David Oyelowo: Oh, it was so top of mind and selfishly as an actor. That’s, that’s what you’re looking for. You’re looking for a character steeped in contradictions. steeped in complexity, both moral and otherwise.

And that’s what’s fascinating about him. He, he was forced to fight on the side of the Confederacy. Um, and you could argue that He felt compelled to become a deputy U. S. Marshal, deployed yet again by another white man, and from a place of power. And what you see as the show continues to evolve is even he questioning that very thing.

Am I an instrument for good? Or am I a weapon for the power structure that is the same as I was subjugated by when I was enslaved? And as the show progresses, there’s real complexity when he is arresting black people who are a reflection of himself. He beat George Reeves almost to death. That was historically what happened. 

He, having done that, the reason he ran away is the equivalent of Bass Reeves could quite justly arrest him and have him put away forever or maybe even hung. And that’s part of his story too. And that’s Just the reality of being black in America is that you harbor feelings that are very complicated about this country because of what, at points, it does to you and what, at points, you feel about it.

In terms of embrace, in terms of being marginalized, in terms of being proud, in terms of its history, but your history within it. It is so complicated. And to have an eight hour narrative, to take a look at that through the eyes of not just a black man, but a black family, where there is love. But there is also absence, and there is complication, for all of the reasons I’m talking about.

That’s how we get to the point of eroding prejudice around characters the likes of this being seen. Because anyone and everyone can relate to that level of contradiction and complication. Maybe not the specifics of it. But that’s what it is to be a human being. We are not just slaves.
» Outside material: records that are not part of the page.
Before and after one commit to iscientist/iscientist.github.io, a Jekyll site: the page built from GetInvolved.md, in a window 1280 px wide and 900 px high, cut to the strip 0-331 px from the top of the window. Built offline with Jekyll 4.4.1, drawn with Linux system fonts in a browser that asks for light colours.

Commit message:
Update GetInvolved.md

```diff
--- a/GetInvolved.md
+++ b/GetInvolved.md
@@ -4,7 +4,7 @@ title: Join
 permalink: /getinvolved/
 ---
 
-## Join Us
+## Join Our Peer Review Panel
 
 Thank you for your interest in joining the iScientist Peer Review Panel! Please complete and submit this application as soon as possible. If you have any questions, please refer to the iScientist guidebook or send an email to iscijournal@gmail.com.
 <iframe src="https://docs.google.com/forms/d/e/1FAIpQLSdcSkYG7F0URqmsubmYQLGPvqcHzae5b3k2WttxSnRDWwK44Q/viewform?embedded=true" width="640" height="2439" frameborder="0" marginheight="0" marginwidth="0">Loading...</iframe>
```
We are not just this.

We are not just, in terms of this era. We’re so many things. And that’s what you see through this narrative. And, and, and we wanted to embrace that because that’s just the reality of what it must have been. 

Cortney Wills: Well, I think it is really important, really beautiful. I’m so glad that you, um, pushed it through because you could have given up and, you know, My only criticism is I wish I had 20 episodes, not an eight-episode anthology.

David Oyelowo: Thank you. Real, real pleasure. I appreciate that. Truly. Thank you. 

Cortney Wills: You take care. 

David Oyelowo:You too. Bye bye. 

Cortney Wills: Bye